It took me a bit of mucking-around to get it right, and there’s quite a few “umms” and “ahhs” in the narration. Nevertheless, if you’re thinking about giving something like this a go I would recommend it. It’s certainly do-able – you’ll need perseverance and patience more than talent.

Hope you enjoy the presentation and, no matter what your belief system, enjoy the Feast Day of Saint Dymphna too.

As always, your comments and feedback are welcome.

Paul McNamara, 14th May 2013

Hello World!

Hello, thanks for dropping by.

My name is Paul McNamara, I am an Australian Registered Nurse. If you’re interested (quite understandable if you’re not) there are twenty questions worth of information about me and meta4RN here.

This Blog and it’s related social media portals – Twitter Facebook YouTube (with more to come) – are all part of what I hope will become a cohesive professional social media strategy to interact with peers. It’s not a big deal, it’s just a networking strategy using some of the tools of our time.

The first step toward that strategy is to begin the process of mothballing the @PiMHnurse Twitter handle that I have been using. The handle is job-specific, and it’s not likely that I will be in the same job for the rest of my working life – that’s why I’ll be winding-back on using that account over the next month or so. Hopefully I will be able to maintain the valued connections I have made by using the new @meta4RN Twitter handle instead.

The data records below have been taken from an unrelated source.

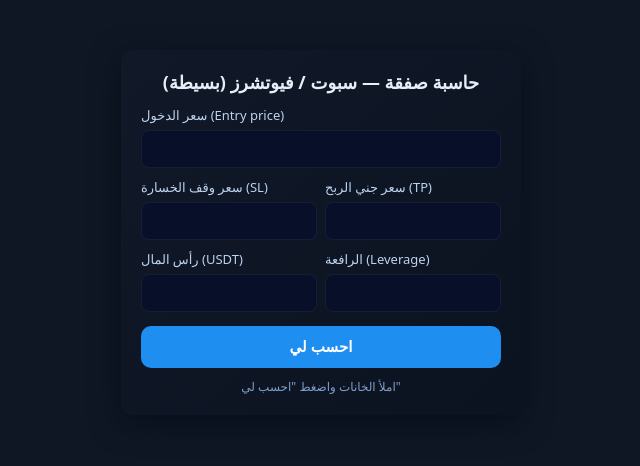
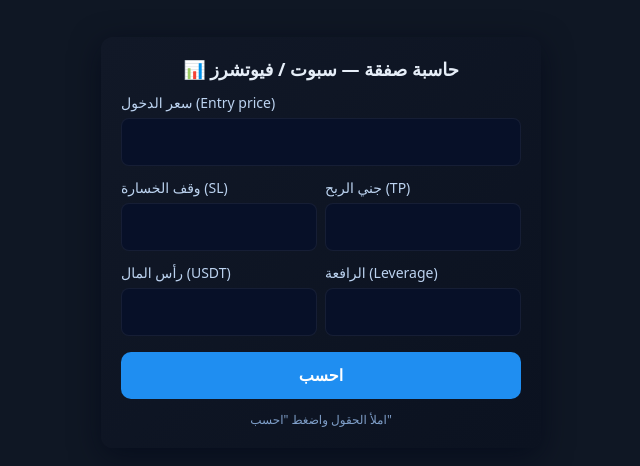
Before and after one commit to Wahab1996/Binance-calculator, a plain HTML site: page index.html in a window 1280 px wide. Shown: the part 168-634 px from the top of the page, without its empty margins (319-959 px from the left). Drawn offline with Linux system fonts and the light colour scheme.

Commit message:
Update index.html

```diff
--- a/index.html
+++ b/index.html
@@ -2,81 +2,131 @@
 <html lang="ar">
 <head>
   <meta charset="utf-8" />
-  <meta name="viewport" content="width=device-width,initial-scale=1" />
-  <title>حاسبة صفقة (سبوت/فيوتشرز) — بسيط</title>
+  <meta name="viewport" content="width=device-width, initial-scale=1, maximum-scale=1, user-scalable=no" />
+  <title>حاسبة صفقة (سبوت/فيوتشرز)</title>
   <style>
-    body{font-family: system-ui, -apple-system, "Segoe UI", Roboto, "Helvetica Neue", Arial; background:#0f1724; color:#e6eef8; display:flex; align-items:center; justify-content:center; min-height:100vh; margin:0;}
-    .card{background:linear-gradient(135deg,#111827 0%, #0b1220 100%); padding:20px; border-radius:12px; width:360px; box-shadow:0 8px 30px rgba(2,6,23,0.6);}
-    h1{font-size:18px; margin:0 0 12px; text-align:center;}
-    label{display:block; font-size:13px; margin-top:10px; color:#bcd3f0;}
-    input[type="number"]{width:100%; padding:10px 12px; margin-top:6px; border-radius:8px; border:1px solid rgba(255,255,255,0.06); background:#071028; color:#e6eef8; font-size:14px; box-sizing:border-box;}
-    .row{display:flex; gap:8px;}
-    .half{flex:1;}
-    button{margin-top:14px; width:100%; padding:12px; border-radius:10px; border:none; background:#1f8ef1; color:white; font-weight:600; cursor:pointer; font-size:15px;}
-    .result{margin-top:14px; padding:12px; background:rgba(255,255,255,0.02); border-radius:8px; font-size:14px; line-height:1.5;}
-    .muted{color:#89a7d6; font-size:13px;}
-    .good{color:#8ee08e; font-weight:700;}
-    .bad{color:#ff8b8b; font-weight:700;}
-    .small{font-size:12px; color:#9fb4d8;}
-    footer{margin-top:10px; text-align:center; font-size:12px; color:#7f9fc9;}
+    body {
+      font-family: system-ui, -apple-system, "Segoe UI", Roboto, "Helvetica Neue", Arial;
+      background: #0f1724;
+      color: #e6eef8;
+      display: flex;
+      align-items: center;
+      justify-content: center;
+      min-height: 100vh;
+      margin: 0;
+      padding: 10px;
+    }
+    .card {
+      background: linear-gradient(135deg, #111827 0%, #0b1220 100%);
+      padding: 20px;
+      border-radius: 12px;
+      width: 100%;
+      max-width: 400px;
+      box-shadow: 0 8px 30px rgba(2,6,23,0.6);
+    }
+    h1 {
+      font-size: 18px;
+      margin: 0 0 12px;
+      text-align: center;
+    }
+    label {
+      display: block;
+      font-size: 14px;
+      margin-top: 12px;
+      color: #bcd3f0;
+    }
+    input[type="number"] {
+      width: 100%;
+      padding: 14px 12px; /* أكبر عشان ما يزوم */
+      margin-top: 6px;
+      border-radius: 8px;
+      border: 1px solid rgba(255,255,255,0.06);
+      background: #071028;
+      color: #e6eef8;
+      font-size: 16px; /* مهم للجوال */
+      box-sizing: border-box;
+    }
+    .row { display: flex; gap: 8px; }
+    .half { flex: 1; }
+    button {
+      margin-top: 16px;
+      width: 100%;
+      padding: 14px;
+      border-radius: 10px;
+      border: none;
+      background: #1f8ef1;
+      color: white;
+      font-weight: 600;
+      cursor: pointer;
+      font-size: 16px;
+    }
+    .result {
+      margin-top: 14px;
+      padding: 12px;
+      background: rgba(255,255,255,0.02);
+      border-radius: 8px;
+      font-size: 15px;
+      line-height: 1.6;
+    }
+    .muted { color: #89a7d6; font-size: 13px; }
+    .good { color: #8ee08e; font-weight: 700; }
+    .bad { color: #ff8b8b; font-weight: 700; }
+    .small { font-size: 12px; color: #9fb4d8; }
+    footer { margin-top: 12px; text-align: center; font-size: 12px; color: #7f9fc9; }
   </style>
 </head>
 <body>
   <div class="card" role="main">
-    <h1>حاسبة صفقة — سبوت / فيوتشرز (بسيطة)</h1>
+    <h1>📊 حاسبة صفقة — سبوت / فيوتشرز</h1>
 
     <label>سعر الدخول (Entry price)</label>
-    <input id="entry" type="number" step="any">
+    <input id="entry" type="number" inputmode="decimal">
 
     <div class="row">
       <div class="half">
-        <label>سعر وقف الخسارة (SL)</label>
-        <input id="sl" type="number" step="any">
+        <label>وقف الخسارة (SL)</label>
+        <input id="sl" type="number" inputmode="decimal">
       </div>
       <div class="half">
-        <label>سعر جني الربح (TP)</label>
-        <input id="tp" type="number" step="any">
+        <label>جني الربح (TP)</label>
+        <input id="tp" type="number" inputmode="decimal">
       </div>
     </div>
 
     <div class="row">
       <div class="half">
         <label>رأس المال (USDT)</label>
-        <input id="capital" type="number" step="any">
+        <input id="capital" type="number" inputmode="decimal">
       </div>
       <div class="half">
         <label>الرافعة (Leverage)</label>
-        <input id="lev" type="number" step="1" min="1">
+        <input id="lev" type="number" inputmode="numeric" min="1">
       </div>
     </div>
 
-    <button id="calcBtn">احسب لي</button>
+    <button id="calcBtn">احسب</button>
 
     <div id="res" class="result" aria-live="polite" style="display:none;">
-      <div class="muted">حجم التعرض (Position size) = <span id="pos"></span> USDT</div>
-      <div>التغير للوصول إلى <strong>TP</strong> = <span id="chgTP"></span>٪</div>
-      <div>التغير للوصول إلى <strong>SL</strong> = <span id="chgSL"></span>٪</div>
+      <div class="muted">📌 حجم الصفقة (Position size) = <span id="pos"></span> USDT</div>
+      <div>📈 التغير إلى <strong>TP</strong> = <span id="chgTP"></span>%</div>
+      <div>📉 التغير إلى <strong>SL</strong> = <span id="chgSL"></span>%</div>
 
-      <hr style="border:none;border-top:1px solid rgba(255,255,255,0.04); margin:8px 0;">
+      <hr style="border:none;border-top:1px solid rgba(255,255,255,0.08); margin:10px 0;">
 
-      <div>الربح/الخسارة عند الوصول لـ <strong>TP</strong> = <span id="pnlTP" class="good"></span> USDT</div>
-      <div class="small">كنسبة من رأس المال = <span id="pnlTPpct" class="good"></span>%</div>
+      <div>✅ الربح عند <strong>TP</strong> = <span id="pnlTP" class="good"></span> USDT</div>
+      <div class="small">(% من رأس المال = <span id="pnlTPpct" class="good"></span>%)</div>
 
-      <div style="margin-top:8px;">الربح/الخسارة عند الوصول لـ <strong>SL</strong> = <span id="pnlSL" class="bad"></span> USDT</div>
-      <div class="small">كنسبة من رأس المال = <span id="pnlSLpct" class="bad"></span>%</div>
+      <div style="margin-top:10px;">❌ الخسارة عند <strong>SL</strong> = <span id="pnlSL" class="bad"></span> USDT</div>
+      <div class="small">(% من رأس المال = <span id="pnlSLpct" class="bad"></span>%)</div>
 
-      <div style="margin-top:10px;">نسبة الربح إلى الخسارة (Reward : Risk) = <span id="rr"></span></div>
-      <div class="small" style="margin-top:6px;">ملاحظة: الحسابات تفترض أن الصفقة Long (شراء). لن يأخذ هذا الحاسوب عمولات التداول أو التمويل بعين الاعتبار.</div>
+      <div style="margin-top:12px;">⚖️ نسبة العائد للمخاطرة = <span id="rr"></span></div>
     </div>
 
-    <footer>املأ الخانات واضغط "احسب لي"</footer>
+    <footer>املأ الحقول واضغط "احسب"</footer>
   </div>
 
   <script>
-    const fmt = n => {
-      if (isNaN(n) || !isFinite(n)) return '-';
-      return Math.round((n + Number.EPSILON) * 100) / 100;
-    };
+    const fmt = n => isNaN(n) ? '-' : Math.round(n * 100) / 100;
 
     document.getElementById('calcBtn').addEventListener('click', () => {
       const entry = parseFloat(document.getElementById('entry').value);
@@ -85,8 +135,8 @@
       const capital = parseFloat(document.getElementById('capital').value);
       const lev = parseFloat(document.getElementById('lev').value) || 1;
 
-      if (!entry || !capital || entry <= 0 || capital <= 0) {
-        alert('تأكد من إدخال سعر دخول ورأس مال صالحين.');
+      if (!entry || !capital) {
+        alert('⚠️ أدخل سعر الدخول ورأس المال');
         return;
       }
 
@@ -100,21 +150,17 @@
       const pnlTPpct = (pnlTP / capital) * 100;
       const pnlSLpct = (pnlSL / capital) * 100;
 
-      let rr = '-';
-      const absLoss = Math.abs(pnlSL);
-      if (absLoss > 0) rr = fmt(pnlTP / absLoss) + ' : 1';
+      const rr = pnlSL !== 0 ? fmt(pnlTP / Math.abs(pnlSL)) + " : 1" : "-";
 
       document.getElementById('pos').textContent = fmt(position);
       document.getElementById('chgTP').textContent = fmt(changeTP * 100);
       document.getElementById('chgSL').textContent = fmt(changeSL * 100);
-
       document.getElementById('pnlTP').textContent = (pnlTP>=0?'+':'') + fmt(pnlTP);
       document.getElementById('pnlTPpct').textContent = (pnlTPpct>=0?'+':'') + fmt(pnlTPpct);
-
       document.getElementById('pnlSL').textContent = (pnlSL>=0?'+':'') + fmt(pnlSL);
       document.getElementById('pnlSLpct').textContent = (pnlSLpct>=0?'+':'') + fmt(pnlSLpct);
+      document.getElementById('rr').textContent = rr;
 
-      document.getElementById('rr').textContent = rr;
       document.getElementById('res').style.display = 'block';
     });
   </script>
```
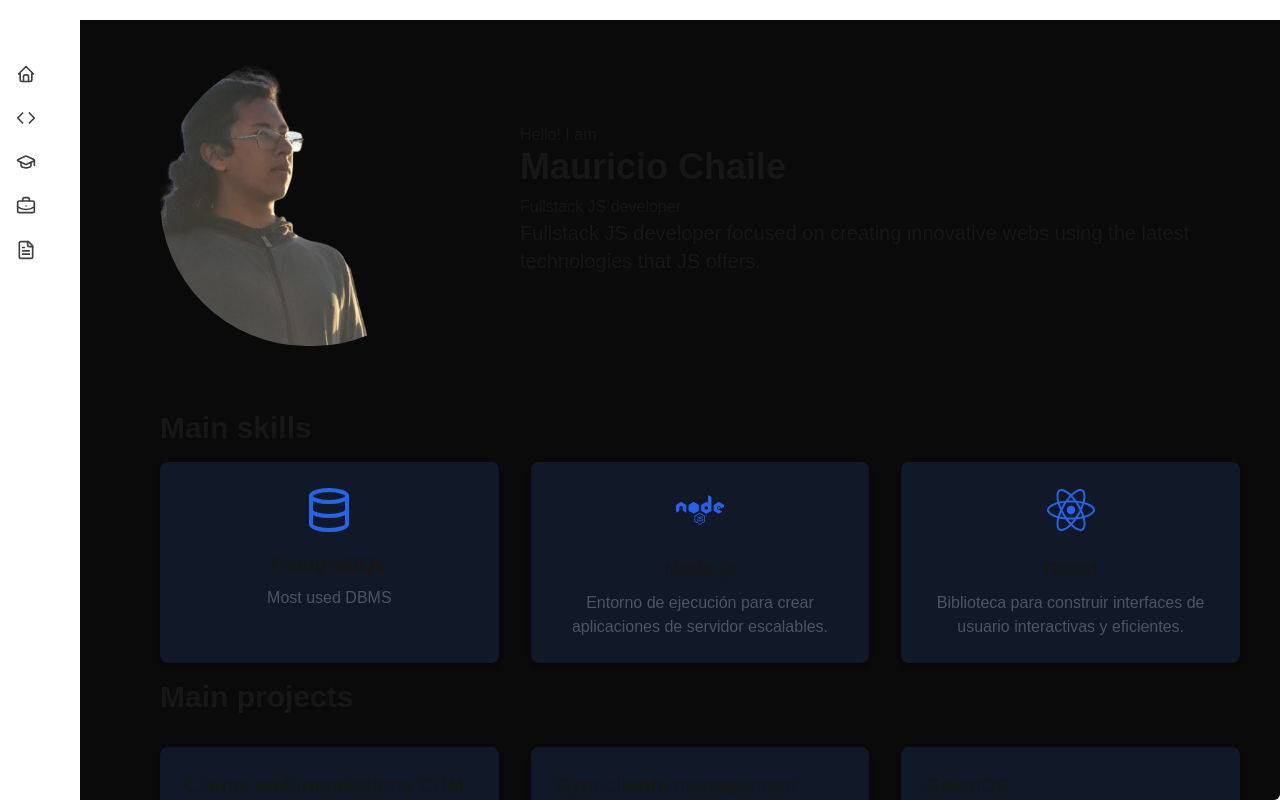
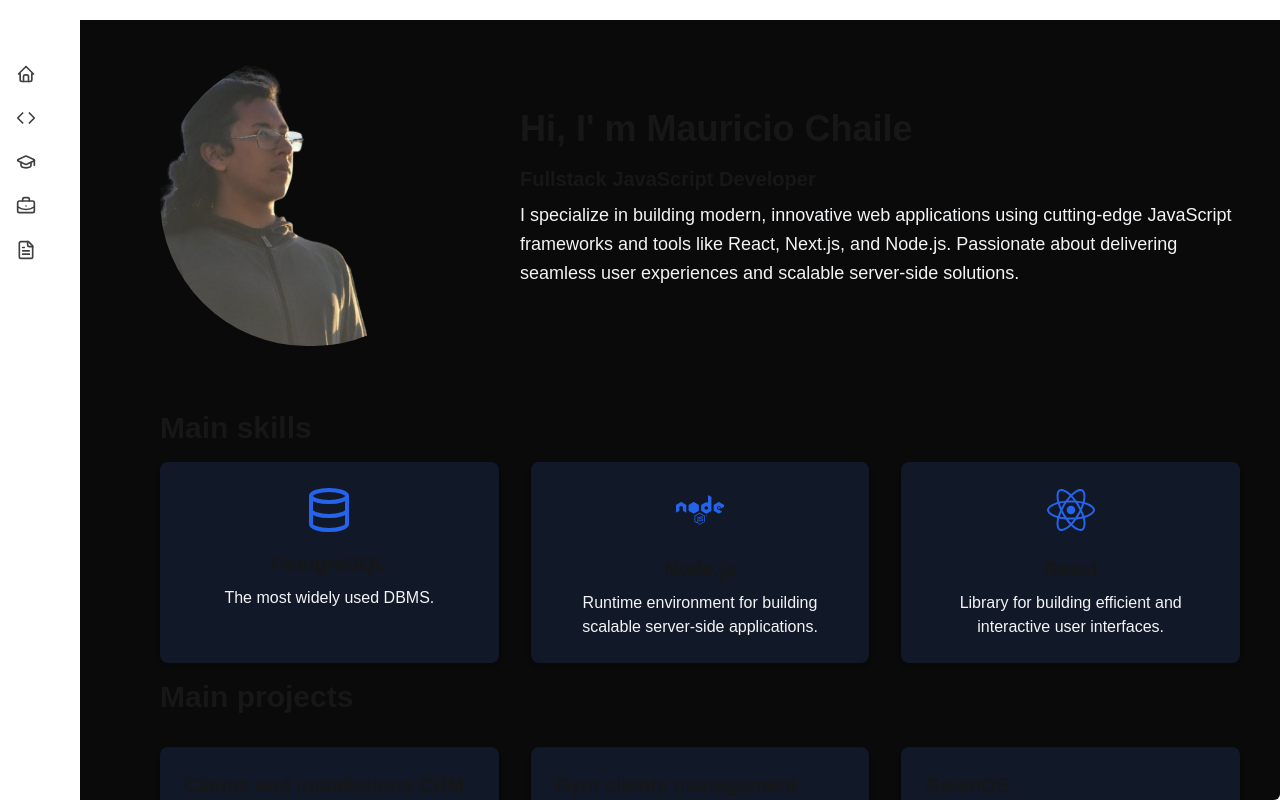
Before and after one commit to MauriJC/my-portfolio, a Next.js app: page / in a window 1280 px wide. Built offline with nearby package versions, Linux system fonts and the light colour scheme.

Commit message:
fix: Corrected my description and tech descriptions traslated to english

```diff
--- a/src/app/page.tsx
+++ b/src/app/page.tsx
@@ -40,17 +40,17 @@ export default function Home() {
     {
       title: "PostgreSQL",
       icon: <Database className="h-12 w-12" />,
-      description: "Most used DBMS",
+      description: "The most widely used DBMS.",
     },
     {
       title: "Node.js",
       icon: <FontAwesomeIcon className="h-12 w-12" icon={faNode} />,
-      description: "Entorno de ejecución para crear aplicaciones de servidor escalables.",
+      description: "Runtime environment for building scalable server-side applications.",
     },
     {
       title: "React",
       icon: <FontAwesomeIcon className="h-12 w-12" icon={faReact} />,
-      description: "Biblioteca para construir interfaces de usuario interactivas y eficientes.",
+      description: "Library for building efficient and interactive user interfaces.",
     },
   ]
 
@@ -69,16 +69,17 @@ export default function Home() {
             />
           </div>
           <div className="md:w-2/3">
-            <h1 >Hello! I am</h1>
-            <h1 className="mb-2 text-4xl font-bold">
-              <Writer text="Mauricio Chaile" speed={50} />
+            <h1 className="text-4xl font-bold mb-4">
+              <Writer text="Hi, I' m Mauricio Chaile" speed={50} />
             </h1>
-            <p>
-              <Writer text="Fullstack JS developer" />
+            <p className="text-xl mb-2 font-bold">
+              <Writer text="Fullstack JavaScript Developer" speed={50} />
             </p>
-            <p className="text-xl">
-              <Writer text="Fullstack JS developer
-              focused on creating innovative webs using the latest technologies that JS offers." speed={1} />
+            <p className="text-lg text-gray-100 leading-relaxed">
+              <Writer text=" I specialize in building modern, innovative web applications using cutting-edge JavaScript frameworks and tools like
+              React, Next.js, and Node.js. Passionate about delivering seamless user experiences and scalable server-side solutions."
+                speed={10} />
+
             </p>
           </div>
         </section>
--- a/src/components/ui/Card.tsx
+++ b/src/components/ui/Card.tsx
@@ -10,7 +10,7 @@ const Card = ({
         <div className="flex flex-col items-center rounded-lg bg-gray-900 p-6 shadow-md">
             <div className="mb-4 text-blue-600">{icon}</div>
             <h3 className="mb-2 text-xl font-semibold">{title}</h3>
-            <p className="text-center text-gray-600">{description}</p>
+            <p className="text-center text-gray-100">{description}</p>
         </div>
     )
 }
```
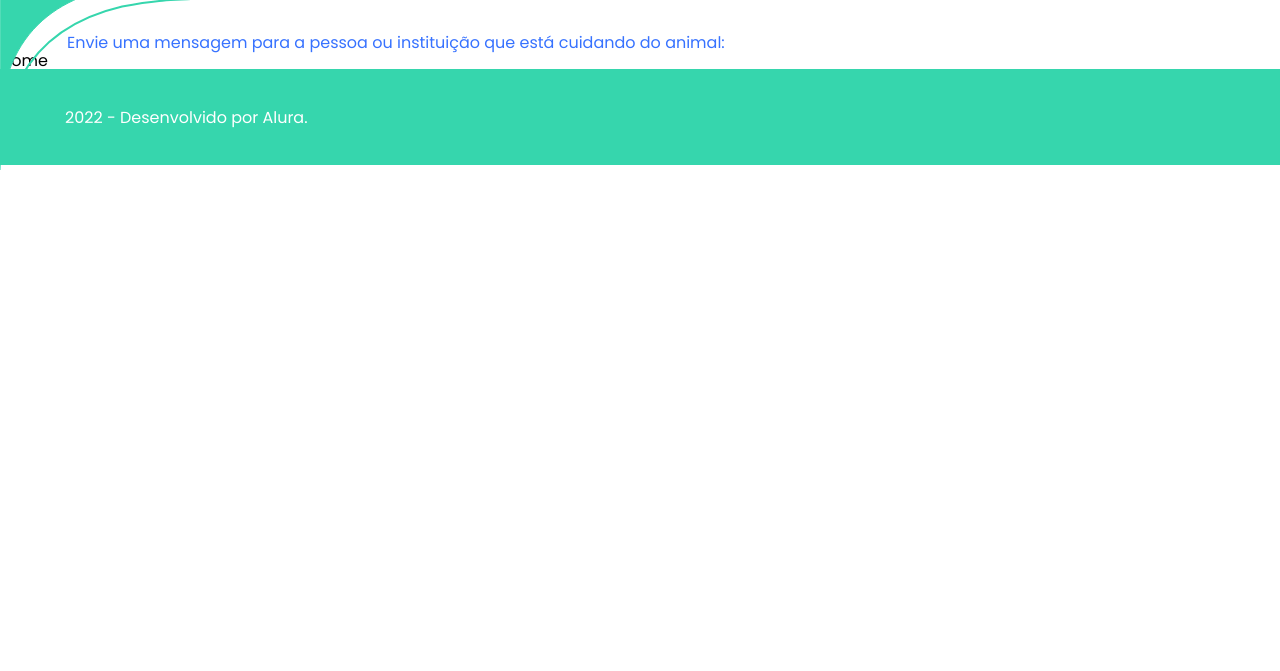
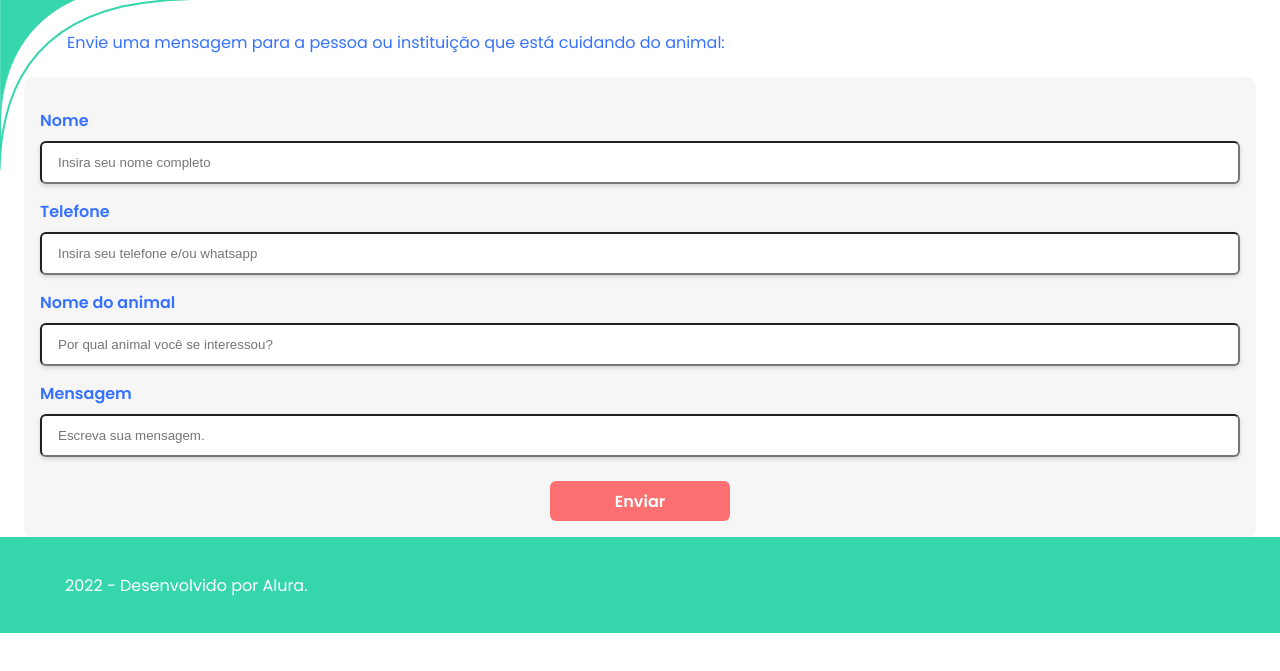
Before and after one commit to rossanp/adopet, a plain HTML site: page pages/mensagem/index.html in a window 1280 px wide. Shown: the part 125-796 px from the top of the page. Drawn offline with Linux system fonts and the light colour scheme.

Commit message:
Estilização form page mensagem

```diff
--- a/pages/mensagem/index.html
+++ b/pages/mensagem/index.html
@@ -36,7 +36,19 @@
 
             <section class="main__form" id="main__form">
 
-                <label for="main__form-name">Nome</label>
+                <label for="name">Nome</label>
+                <input type="text" name="name" id="name" class="main__form-inpt" placeholder="Insira seu nome completo">
+
+                <label for="phone">Telefone</label>
+                <input type="tel" name="phone" id="phone" class="main__form-inpt" placeholder="Insira seu telefone e/ou whatsapp">
+
+                <label for="pet">Nome do animal</label>
+                <input type="text" name="pet" id="pet" class="main__form-inpt" placeholder="Por qual animal você se interessou?">
+
+                <label for="msgn">Mensagem</label>
+                <input type="text" name="msgn" id="msgn" class="main__form-inpt" placeholder="Escreva sua mensagem.">
+
+                <a href="#" class="section__btn-a"><button type="button" class="conteudo__btn btn-1 section__btn">Enviar</button></a>
 
             </section>
 
@@ -45,7 +57,7 @@
     </section>
 
 
-    <footer style="bottom: 0 !important; top:auto; position: relative;;">
+    <footer style="bottom: 0 !important; top:auto; position: relative;">
         <p class="footer">2022 - Desenvolvido por Alura.</p>
     </footer>
 
--- a/styles.css
+++ b/styles.css
@@ -10,6 +10,7 @@
     --cinza_escuro: #999999;
     --cinza_claro: #BCBCBC;
     --verde: #36D6AD;
+    --cinza-claro-fundo: #f6f6f6;
     --text: 'Poppins';
     --text_imb: 'IBM Plex Sans';
     --cinza_inpt: #f7f7f7;
--- a/styles/mensagem/mensagem.css
+++ b/styles/mensagem/mensagem.css
@@ -1,11 +1,42 @@
+section {
+    position: relative;
+}
+
 .main__conteudo-texto {
     color: var(--azul);
     font-weight: 400;
     font-size: 1em;
     line-height: 20px;
-    margin: 36px 67px 0;
+    margin: 36px 67px 24px;
 
     display: flex;
     align-items: center;
     text-align: center;
 }
+
+.main__form {
+    border-radius: 10px;
+    background-color: var(--cinza-claro-fundo);
+    padding: 16px 16px 0;
+    margin: 0 24px;
+
+    position: relative;
+
+    display: grid;
+}
+
+.main__form label {
+    color: var(--azul);
+    font-weight: 600;
+    font-size: 1em;
+    line-height: 1.5em;
+    margin: 16px 0 8px;
+}
+
+.main__form-inpt {
+    background-color: var(--branco);
+    box-shadow: 0px 2px 4px rgba(0, 0, 0, 0.15);
+    border-radius: 6px;
+    padding: 12px 16px;
+    /* mix-blend-mode: normal; */
+}
```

That’s it for the opening blog post. Thanks again for dropping by, please feel free to leave a comment and/or stay connected via Twitter Facebook YouTube or LinkedIn

Paul McNamara, 24 September 2012